Collected data entries:

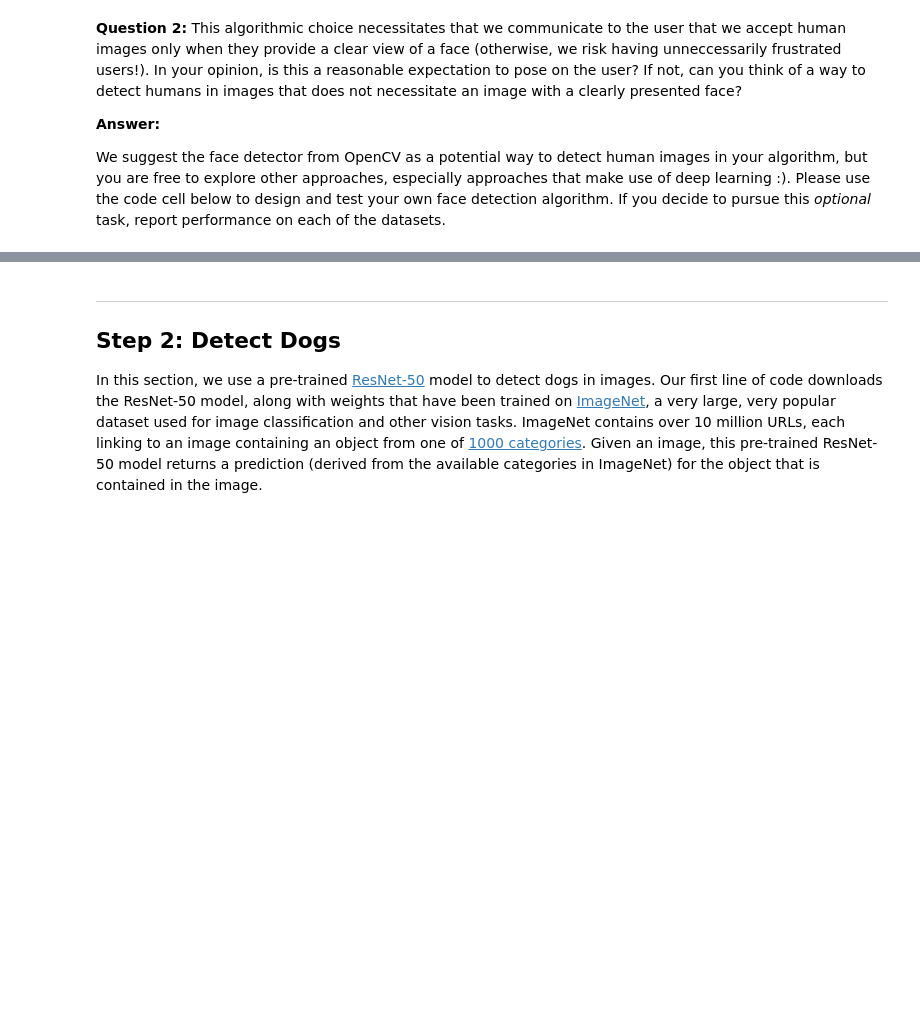
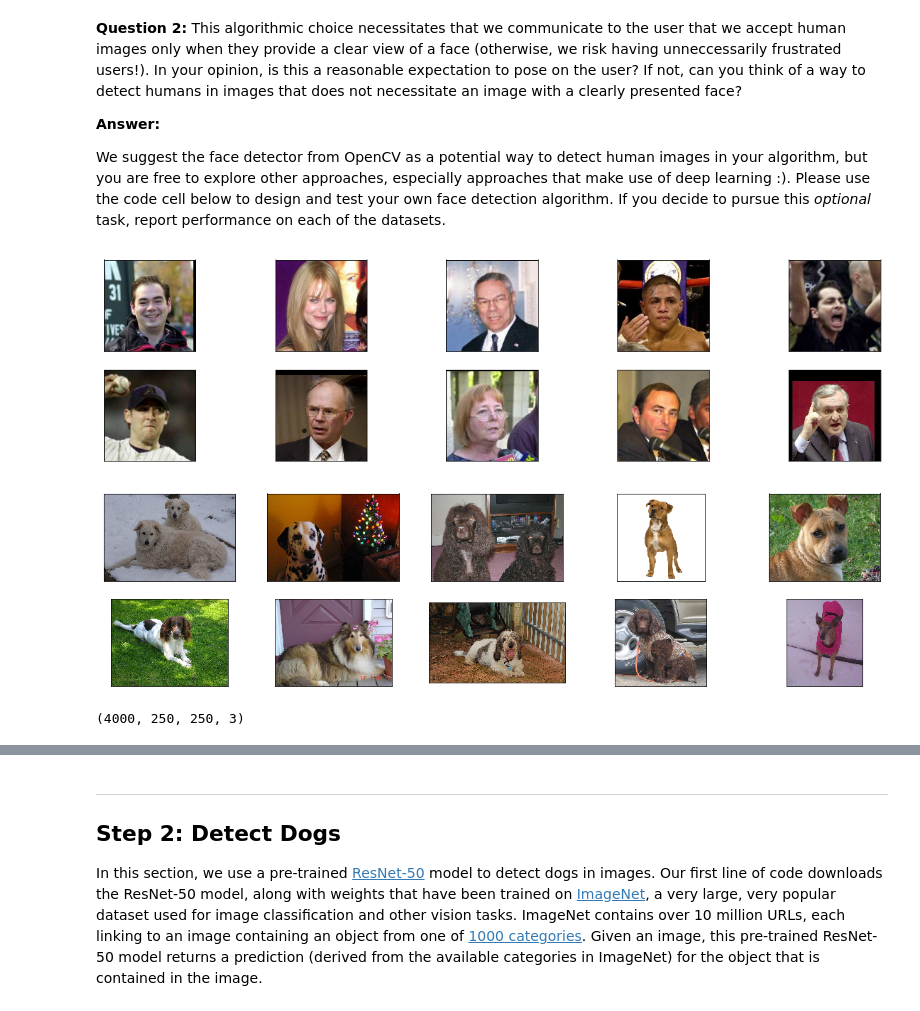
Before and after one commit to nicol4sb/classifier-cnn, a Jupyter notebook: dog_app.ipynb, the cells around one changed output, grey strips where cells are left out. Cells and saved outputs as stored; diff of their text form; code cells hidden in the pictures; blank space fills up the shorter version.

```diff
--- a/dog_app.ipynb
+++ b/dog_app.ipynb
@@ -187,0 +203,42 @@ We suggest the face detector from OpenCV as a potential way to detect human imag
+# %%
+## (Optional) TODO: Report the performance of another
+## face detection algorithm on the LFW dataset
+### Feel free to use as many code cells as needed.
+
+from keras.preprocessing import image
+
+# plot a few images to validate they are loaded correctly
+fig = plt.figure(figsize=(20,5))
+for i in range(10):
+    ax = fig.add_subplot(2, 5, i + 1, xticks=[], yticks=[])
+    ax.imshow(np.squeeze(image.load_img(human_files[i])))
+
+fig = plt.figure(figsize=(20,5))
+for i in range(10):
+    ax = fig.add_subplot(2, 5, i + 1, xticks=[], yticks=[])
+    ax.imshow(np.squeeze(image.load_img(train_files[i])))
+# %% [output]
+[figure, added]
+[figure, added]
+# %%
+from keras.layers import Conv2D, MaxPooling2D, GlobalAveragePooling2D, Activation
+from keras.layers import Dropout, Flatten, Dense
+from keras.models import Sequential
+from keras.callbacks import ModelCheckpoint
+
+def load_image_and_resize(image_path):
+    image = cv2.imread(image_path)
+    return cv2.resize(image, (250, 250)) # dogs images are of somewhat random sizes but we need all to be standardized as we later mix the dog and human data
+
+# let's make the size of the dataset a variable so we can get a first feel of the training performance on a smaller dataset
+dataset_size = 2000
+
+# add human and dog images in our dataset
+input_data_humans = [load_image_and_resize(image) for image in human_files[:dataset_size]]
+input_data_dogs = [load_image_and_resize(image) for image in train_files[:dataset_size]]
+
+input_data = np.concatenate((input_data_humans, input_data_dogs), axis=0)
+
+print(np.shape(input_data))
+# %% [output]
+(4000, 250, 250, 3)
```
Also changed, not shown: parts of 8 cells of this notebook, 1 other file.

#### [Work item]
Every line in the entries above that mentions the word "images" must be shown.

#### [Exercise result]
+# plot a few images to validate they are loaded correctly
+    return cv2.resize(image, (250, 250)) # dogs images are of somewhat random sizes but we need all to be standardized as we later mix the dog and human data
+# add human and dog images in our dataset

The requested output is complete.